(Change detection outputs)

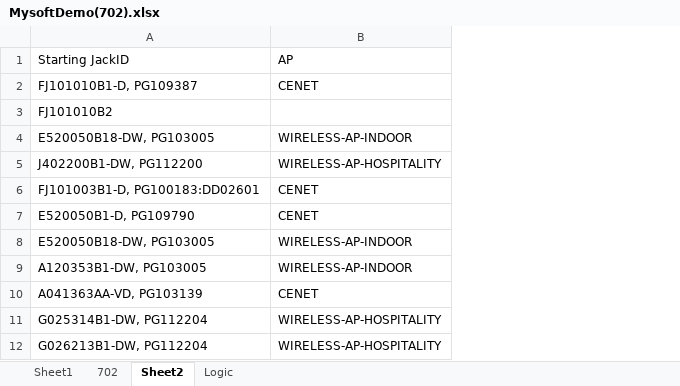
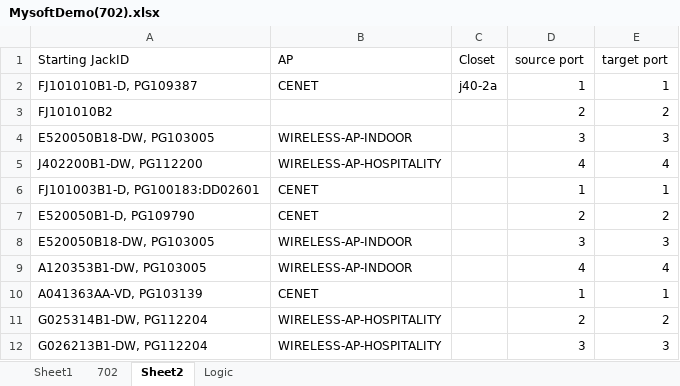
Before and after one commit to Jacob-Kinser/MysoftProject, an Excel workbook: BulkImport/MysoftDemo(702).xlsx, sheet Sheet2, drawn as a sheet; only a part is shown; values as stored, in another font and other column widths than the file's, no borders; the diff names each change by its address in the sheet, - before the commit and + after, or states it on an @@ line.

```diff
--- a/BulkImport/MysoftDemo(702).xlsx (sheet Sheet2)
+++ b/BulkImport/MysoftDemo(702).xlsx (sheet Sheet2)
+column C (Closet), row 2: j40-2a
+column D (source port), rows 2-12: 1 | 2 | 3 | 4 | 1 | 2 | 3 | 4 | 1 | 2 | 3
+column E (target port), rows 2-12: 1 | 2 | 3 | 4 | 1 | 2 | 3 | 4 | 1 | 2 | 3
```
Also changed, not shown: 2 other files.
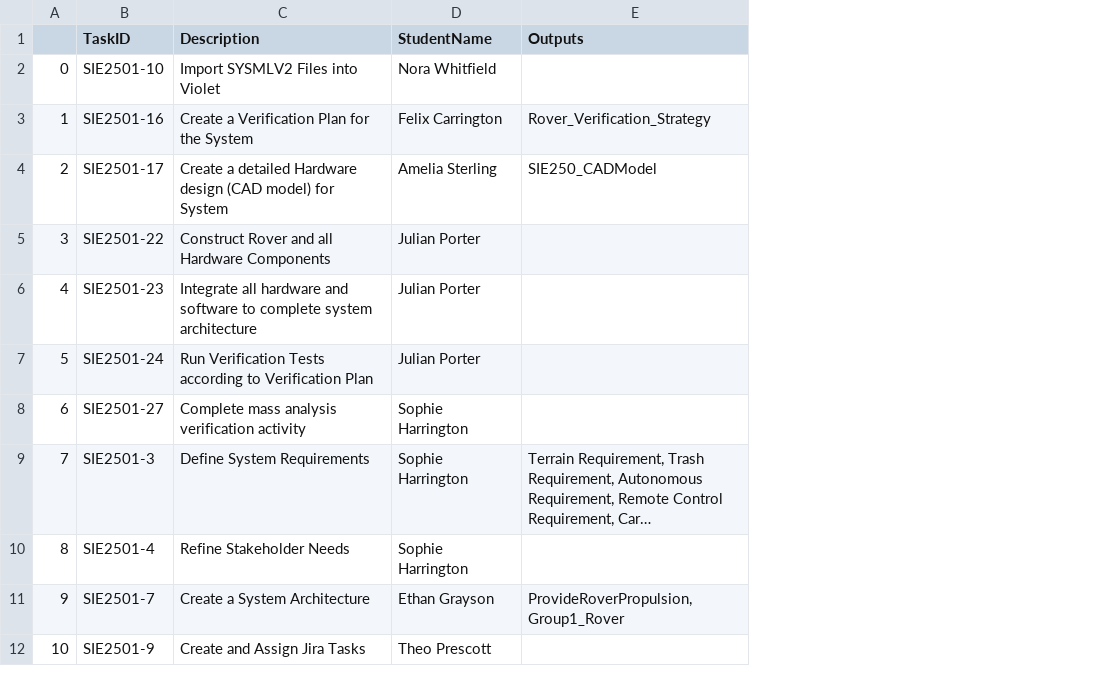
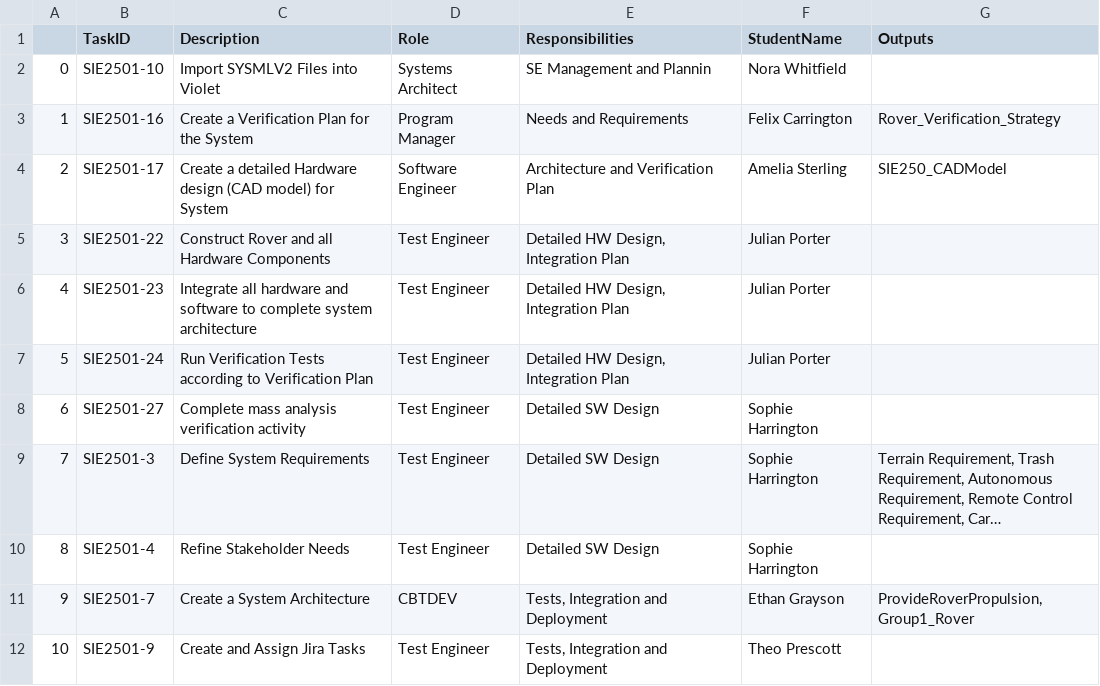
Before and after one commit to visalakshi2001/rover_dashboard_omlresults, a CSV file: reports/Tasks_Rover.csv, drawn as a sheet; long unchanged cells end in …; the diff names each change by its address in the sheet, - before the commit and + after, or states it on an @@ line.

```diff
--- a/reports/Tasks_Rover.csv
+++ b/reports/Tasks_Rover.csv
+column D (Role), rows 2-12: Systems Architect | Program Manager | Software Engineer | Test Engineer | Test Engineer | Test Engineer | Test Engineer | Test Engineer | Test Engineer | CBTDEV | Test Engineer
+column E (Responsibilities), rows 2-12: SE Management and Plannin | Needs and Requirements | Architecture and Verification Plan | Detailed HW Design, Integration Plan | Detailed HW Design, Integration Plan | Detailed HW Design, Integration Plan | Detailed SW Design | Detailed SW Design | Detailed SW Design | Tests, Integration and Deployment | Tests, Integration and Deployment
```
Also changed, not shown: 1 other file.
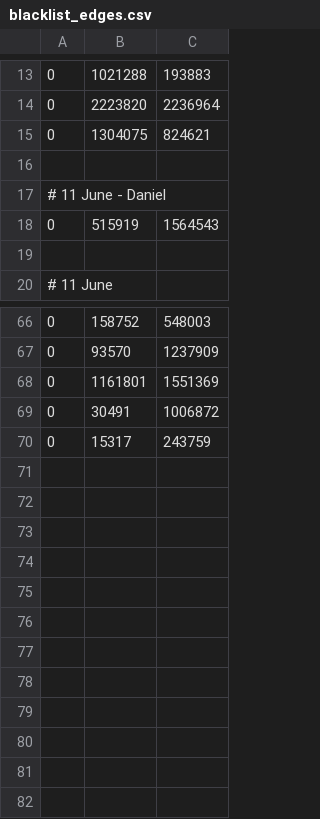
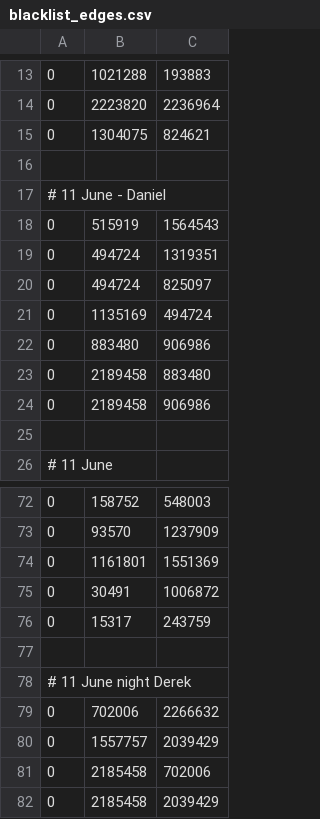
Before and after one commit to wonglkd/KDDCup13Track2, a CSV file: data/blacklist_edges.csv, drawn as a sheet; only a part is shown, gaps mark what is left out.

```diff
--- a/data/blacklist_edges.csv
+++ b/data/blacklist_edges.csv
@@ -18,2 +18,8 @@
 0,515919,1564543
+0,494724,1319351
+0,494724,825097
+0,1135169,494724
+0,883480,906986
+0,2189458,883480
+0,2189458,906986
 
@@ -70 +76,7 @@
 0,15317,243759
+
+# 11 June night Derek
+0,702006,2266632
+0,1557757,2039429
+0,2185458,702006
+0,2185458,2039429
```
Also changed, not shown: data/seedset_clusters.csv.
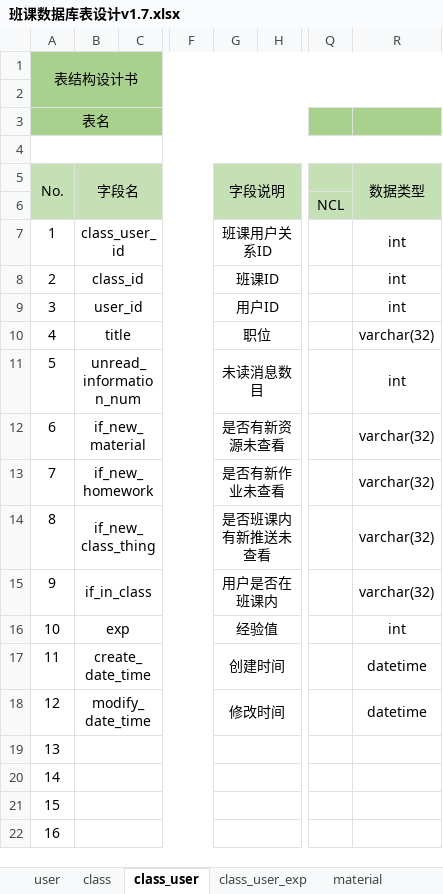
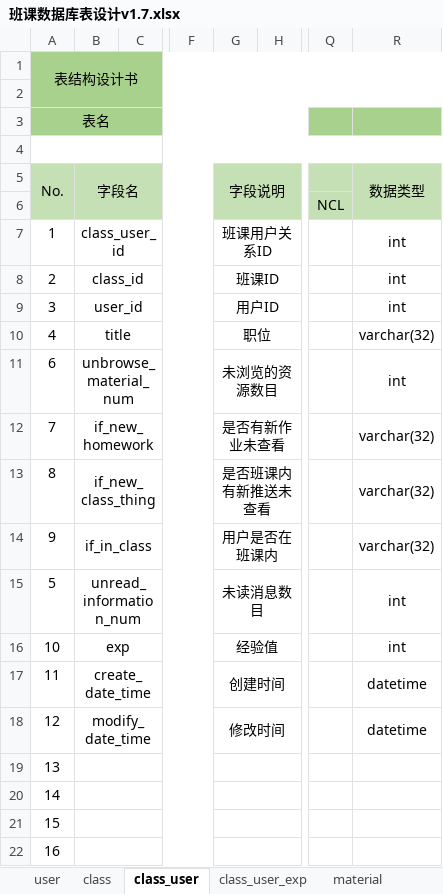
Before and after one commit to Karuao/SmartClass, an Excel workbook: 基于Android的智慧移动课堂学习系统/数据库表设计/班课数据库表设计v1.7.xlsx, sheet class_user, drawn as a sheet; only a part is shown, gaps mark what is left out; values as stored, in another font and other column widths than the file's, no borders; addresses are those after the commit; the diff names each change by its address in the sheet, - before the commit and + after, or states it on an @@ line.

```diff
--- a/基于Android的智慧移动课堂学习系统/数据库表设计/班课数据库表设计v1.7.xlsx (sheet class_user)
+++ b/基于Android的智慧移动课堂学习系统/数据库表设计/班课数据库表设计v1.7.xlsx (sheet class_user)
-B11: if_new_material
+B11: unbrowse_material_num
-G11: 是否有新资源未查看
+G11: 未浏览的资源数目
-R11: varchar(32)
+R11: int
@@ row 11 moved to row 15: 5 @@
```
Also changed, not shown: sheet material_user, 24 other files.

### Assigned task
Give an exact copy of the entries, excluding all pictures.

### Final answer
Before and after one commit to Jacob-Kinser/MysoftProject, an Excel workbook: BulkImport/MysoftDemo(702).xlsx, sheet Sheet2, drawn as a sheet; only a part is shown; values as stored, in another font and other column widths than the file's, no borders; the diff names each change by its address in the sheet, - before the commit and + after, or states it on an @@ line.

```diff
--- a/BulkImport/MysoftDemo(702).xlsx (sheet Sheet2)
+++ b/BulkImport/MysoftDemo(702).xlsx (sheet Sheet2)
+column C (Closet), row 2: j40-2a
+column D (source port), rows 2-12: 1 | 2 | 3 | 4 | 1 | 2 | 3 | 4 | 1 | 2 | 3
+column E (target port), rows 2-12: 1 | 2 | 3 | 4 | 1 | 2 | 3 | 4 | 1 | 2 | 3
```
Also changed, not shown: 2 other files.
Before and after one commit to visalakshi2001/rover_dashboard_omlresults, a CSV file: reports/Tasks_Rover.csv, drawn as a sheet; long unchanged cells end in …; the diff names each change by its address in the sheet, - before the commit and + after, or states it on an @@ line.

```diff
--- a/reports/Tasks_Rover.csv
+++ b/reports/Tasks_Rover.csv
+column D (Role), rows 2-12: Systems Architect | Program Manager | Software Engineer | Test Engineer | Test Engineer | Test Engineer | Test Engineer | Test Engineer | Test Engineer | CBTDEV | Test Engineer
+column E (Responsibilities), rows 2-12: SE Management and Plannin | Needs and Requirements | Architecture and Verification Plan | Detailed HW Design, Integration Plan | Detailed HW Design, Integration Plan | Detailed HW Design, Integration Plan | Detailed SW Design | Detailed SW Design | Detailed SW Design | Tests, Integration and Deployment | Tests, Integration and Deployment
```
Also changed, not shown: 1 other file.
Before and after one commit to wonglkd/KDDCup13Track2, a CSV file: data/blacklist_edges.csv, drawn as a sheet; only a part is shown, gaps mark what is left out.

```diff
--- a/data/blacklist_edges.csv
+++ b/data/blacklist_edges.csv
@@ -18,2 +18,8 @@
 0,515919,1564543
+0,494724,1319351
+0,494724,825097
+0,1135169,494724
+0,883480,906986
+0,2189458,883480
+0,2189458,906986
 
@@ -70 +76,7 @@
 0,15317,243759
+
+# 11 June night Derek
+0,702006,2266632
+0,1557757,2039429
+0,2185458,702006
+0,2185458,2039429
```
Also changed, not shown: data/seedset_clusters.csv.
Before and after one commit to Karuao/SmartClass, an Excel workbook: 基于Android的智慧移动课堂学习系统/数据库表设计/班课数据库表设计v1.7.xlsx, sheet class_user, drawn as a sheet; only a part is shown, gaps mark what is left out; values as stored, in another font and other column widths than the file's, no borders; addresses are those after the commit; the diff names each change by its address in the sheet, - before the commit and + after, or states it on an @@ line.

```diff
--- a/基于Android的智慧移动课堂学习系统/数据库表设计/班课数据库表设计v1.7.xlsx (sheet class_user)
+++ b/基于Android的智慧移动课堂学习系统/数据库表设计/班课数据库表设计v1.7.xlsx (sheet class_user)
-B11: if_new_material
+B11: unbrowse_material_num
-G11: 是否有新资源未查看
+G11: 未浏览的资源数目
-R11: varchar(32)
+R11: int
@@ row 11 moved to row 15: 5 @@
```
Also changed, not shown: sheet material_user, 24 other files.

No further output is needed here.